_Task_. Please restate the listing that follows without changing anything.

_Records for this task_.
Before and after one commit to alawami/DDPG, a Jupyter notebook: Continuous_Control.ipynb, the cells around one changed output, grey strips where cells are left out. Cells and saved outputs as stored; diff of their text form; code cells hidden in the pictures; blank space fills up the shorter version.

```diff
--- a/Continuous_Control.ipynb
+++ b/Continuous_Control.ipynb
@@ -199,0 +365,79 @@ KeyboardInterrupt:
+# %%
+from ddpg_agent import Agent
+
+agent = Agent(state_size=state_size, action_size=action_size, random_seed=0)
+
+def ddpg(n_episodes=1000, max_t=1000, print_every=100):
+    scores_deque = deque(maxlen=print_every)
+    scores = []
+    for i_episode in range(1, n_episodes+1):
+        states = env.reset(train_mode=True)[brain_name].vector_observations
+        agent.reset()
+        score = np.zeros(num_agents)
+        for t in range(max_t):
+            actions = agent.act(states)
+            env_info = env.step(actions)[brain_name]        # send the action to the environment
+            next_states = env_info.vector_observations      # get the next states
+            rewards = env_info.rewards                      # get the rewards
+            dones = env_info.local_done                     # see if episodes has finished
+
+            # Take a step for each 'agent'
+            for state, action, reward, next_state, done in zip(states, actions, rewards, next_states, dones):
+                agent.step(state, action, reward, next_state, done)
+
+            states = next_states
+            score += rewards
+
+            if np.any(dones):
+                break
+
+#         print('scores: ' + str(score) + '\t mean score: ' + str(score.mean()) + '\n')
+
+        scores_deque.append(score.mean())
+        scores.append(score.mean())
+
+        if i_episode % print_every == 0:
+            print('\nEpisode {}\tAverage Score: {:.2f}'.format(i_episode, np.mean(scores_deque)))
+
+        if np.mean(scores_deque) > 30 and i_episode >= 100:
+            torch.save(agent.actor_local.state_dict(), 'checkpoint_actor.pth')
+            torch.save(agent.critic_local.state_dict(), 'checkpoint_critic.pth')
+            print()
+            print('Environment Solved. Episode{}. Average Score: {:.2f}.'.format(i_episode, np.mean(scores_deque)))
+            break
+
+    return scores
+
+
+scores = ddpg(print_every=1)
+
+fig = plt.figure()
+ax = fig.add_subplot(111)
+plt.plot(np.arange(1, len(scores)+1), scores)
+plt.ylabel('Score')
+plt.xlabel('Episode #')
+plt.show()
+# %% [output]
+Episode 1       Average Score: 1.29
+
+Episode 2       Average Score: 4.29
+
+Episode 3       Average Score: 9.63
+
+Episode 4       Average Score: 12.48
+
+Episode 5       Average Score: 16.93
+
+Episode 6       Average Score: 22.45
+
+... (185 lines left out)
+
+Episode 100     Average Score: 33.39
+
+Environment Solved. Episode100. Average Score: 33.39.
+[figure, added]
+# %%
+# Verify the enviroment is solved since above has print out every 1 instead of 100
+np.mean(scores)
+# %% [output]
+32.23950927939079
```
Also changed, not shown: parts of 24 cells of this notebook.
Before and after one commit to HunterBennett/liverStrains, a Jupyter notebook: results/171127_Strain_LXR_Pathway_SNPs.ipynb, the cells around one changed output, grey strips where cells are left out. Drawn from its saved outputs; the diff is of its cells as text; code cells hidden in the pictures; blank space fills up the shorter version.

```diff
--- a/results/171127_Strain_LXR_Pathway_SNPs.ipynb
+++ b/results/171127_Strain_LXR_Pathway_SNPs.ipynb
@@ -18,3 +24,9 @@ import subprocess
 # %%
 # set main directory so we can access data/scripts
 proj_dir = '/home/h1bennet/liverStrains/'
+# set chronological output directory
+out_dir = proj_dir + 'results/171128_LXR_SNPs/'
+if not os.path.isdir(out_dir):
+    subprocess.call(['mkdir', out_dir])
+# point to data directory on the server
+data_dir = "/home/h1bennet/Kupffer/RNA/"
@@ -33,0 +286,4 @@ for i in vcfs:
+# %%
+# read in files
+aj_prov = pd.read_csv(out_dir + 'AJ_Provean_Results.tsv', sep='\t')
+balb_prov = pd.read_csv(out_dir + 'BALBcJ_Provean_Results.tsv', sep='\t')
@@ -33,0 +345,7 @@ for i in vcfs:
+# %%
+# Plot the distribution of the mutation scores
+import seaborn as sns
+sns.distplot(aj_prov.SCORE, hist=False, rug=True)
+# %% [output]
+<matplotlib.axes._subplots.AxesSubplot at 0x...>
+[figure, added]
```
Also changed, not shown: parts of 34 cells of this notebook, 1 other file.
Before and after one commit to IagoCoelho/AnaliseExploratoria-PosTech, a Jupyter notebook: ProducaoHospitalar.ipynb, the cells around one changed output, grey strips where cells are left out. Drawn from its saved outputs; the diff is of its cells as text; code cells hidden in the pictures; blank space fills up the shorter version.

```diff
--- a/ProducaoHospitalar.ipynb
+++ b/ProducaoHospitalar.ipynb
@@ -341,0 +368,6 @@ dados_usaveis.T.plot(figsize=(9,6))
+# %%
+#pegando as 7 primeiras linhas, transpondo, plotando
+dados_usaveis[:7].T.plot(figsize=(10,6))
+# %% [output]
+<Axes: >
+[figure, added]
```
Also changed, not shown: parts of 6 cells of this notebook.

_Task result_.
Before and after one commit to alawami/DDPG, a Jupyter notebook: Continuous_Control.ipynb, the cells around one changed output, grey strips where cells are left out. Cells and saved outputs as stored; diff of their text form; code cells hidden in the pictures; blank space fills up the shorter version.

```diff
--- a/Continuous_Control.ipynb
+++ b/Continuous_Control.ipynb
@@ -199,0 +365,79 @@ KeyboardInterrupt:
+# %%
+from ddpg_agent import Agent
+
+agent = Agent(state_size=state_size, action_size=action_size, random_seed=0)
+
+def ddpg(n_episodes=1000, max_t=1000, print_every=100):
+    scores_deque = deque(maxlen=print_every)
+    scores = []
+    for i_episode in range(1, n_episodes+1):
+        states = env.reset(train_mode=True)[brain_name].vector_observations
+        agent.reset()
+        score = np.zeros(num_agents)
+        for t in range(max_t):
+            actions = agent.act(states)
+            env_info = env.step(actions)[brain_name]        # send the action to the environment
+            next_states = env_info.vector_observations      # get the next states
+            rewards = env_info.rewards                      # get the rewards
+            dones = env_info.local_done                     # see if episodes has finished
+
+            # Take a step for each 'agent'
+            for state, action, reward, next_state, done in zip(states, actions, rewards, next_states, dones):
+                agent.step(state, action, reward, next_state, done)
+
+            states = next_states
+            score += rewards
+
+            if np.any(dones):
+                break
+
+#         print('scores: ' + str(score) + '\t mean score: ' + str(score.mean()) + '\n')
+
+        scores_deque.append(score.mean())
+        scores.append(score.mean())
+
+        if i_episode % print_every == 0:
+            print('\nEpisode {}\tAverage Score: {:.2f}'.format(i_episode, np.mean(scores_deque)))
+
+        if np.mean(scores_deque) > 30 and i_episode >= 100:
+            torch.save(agent.actor_local.state_dict(), 'checkpoint_actor.pth')
+            torch.save(agent.critic_local.state_dict(), 'checkpoint_critic.pth')
+            print()
+            print('Environment Solved. Episode{}. Average Score: {:.2f}.'.format(i_episode, np.mean(scores_deque)))
+            break
+
+    return scores
+
+
+scores = ddpg(print_every=1)
+
+fig = plt.figure()
+ax = fig.add_subplot(111)
+plt.plot(np.arange(1, len(scores)+1), scores)
+plt.ylabel('Score')
+plt.xlabel('Episode #')
+plt.show()
+# %% [output]
+Episode 1       Average Score: 1.29
+
+Episode 2       Average Score: 4.29
+
+Episode 3       Average Score: 9.63
+
+Episode 4       Average Score: 12.48
+
+Episode 5       Average Score: 16.93
+
+Episode 6       Average Score: 22.45
+
+... (185 lines left out)
+
+Episode 100     Average Score: 33.39
+
+Environment Solved. Episode100. Average Score: 33.39.
+[figure, added]
+# %%
+# Verify the enviroment is solved since above has print out every 1 instead of 100
+np.mean(scores)
+# %% [output]
+32.23950927939079
```
Also changed, not shown: parts of 24 cells of this notebook.
Before and after one commit to HunterBennett/liverStrains, a Jupyter notebook: results/171127_Strain_LXR_Pathway_SNPs.ipynb, the cells around one changed output, grey strips where cells are left out. Drawn from its saved outputs; the diff is of its cells as text; code cells hidden in the pictures; blank space fills up the shorter version.

```diff
--- a/results/171127_Strain_LXR_Pathway_SNPs.ipynb
+++ b/results/171127_Strain_LXR_Pathway_SNPs.ipynb
@@ -18,3 +24,9 @@ import subprocess
 # %%
 # set main directory so we can access data/scripts
 proj_dir = '/home/h1bennet/liverStrains/'
+# set chronological output directory
+out_dir = proj_dir + 'results/171128_LXR_SNPs/'
+if not os.path.isdir(out_dir):
+    subprocess.call(['mkdir', out_dir])
+# point to data directory on the server
+data_dir = "/home/h1bennet/Kupffer/RNA/"
@@ -33,0 +286,4 @@ for i in vcfs:
+# %%
+# read in files
+aj_prov = pd.read_csv(out_dir + 'AJ_Provean_Results.tsv', sep='\t')
+balb_prov = pd.read_csv(out_dir + 'BALBcJ_Provean_Results.tsv', sep='\t')
@@ -33,0 +345,7 @@ for i in vcfs:
+# %%
+# Plot the distribution of the mutation scores
+import seaborn as sns
+sns.distplot(aj_prov.SCORE, hist=False, rug=True)
+# %% [output]
+<matplotlib.axes._subplots.AxesSubplot at 0x...>
+[figure, added]
```
Also changed, not shown: parts of 34 cells of this notebook, 1 other file.
Before and after one commit to IagoCoelho/AnaliseExploratoria-PosTech, a Jupyter notebook: ProducaoHospitalar.ipynb, the cells around one changed output, grey strips where cells are left out. Drawn from its saved outputs; the diff is of its cells as text; code cells hidden in the pictures; blank space fills up the shorter version.

```diff
--- a/ProducaoHospitalar.ipynb
+++ b/ProducaoHospitalar.ipynb
@@ -341,0 +368,6 @@ dados_usaveis.T.plot(figsize=(9,6))
+# %%
+#pegando as 7 primeiras linhas, transpondo, plotando
+dados_usaveis[:7].T.plot(figsize=(10,6))
+# %% [output]
+<Axes: >
+[figure, added]
```
Also changed, not shown: parts of 6 cells of this notebook.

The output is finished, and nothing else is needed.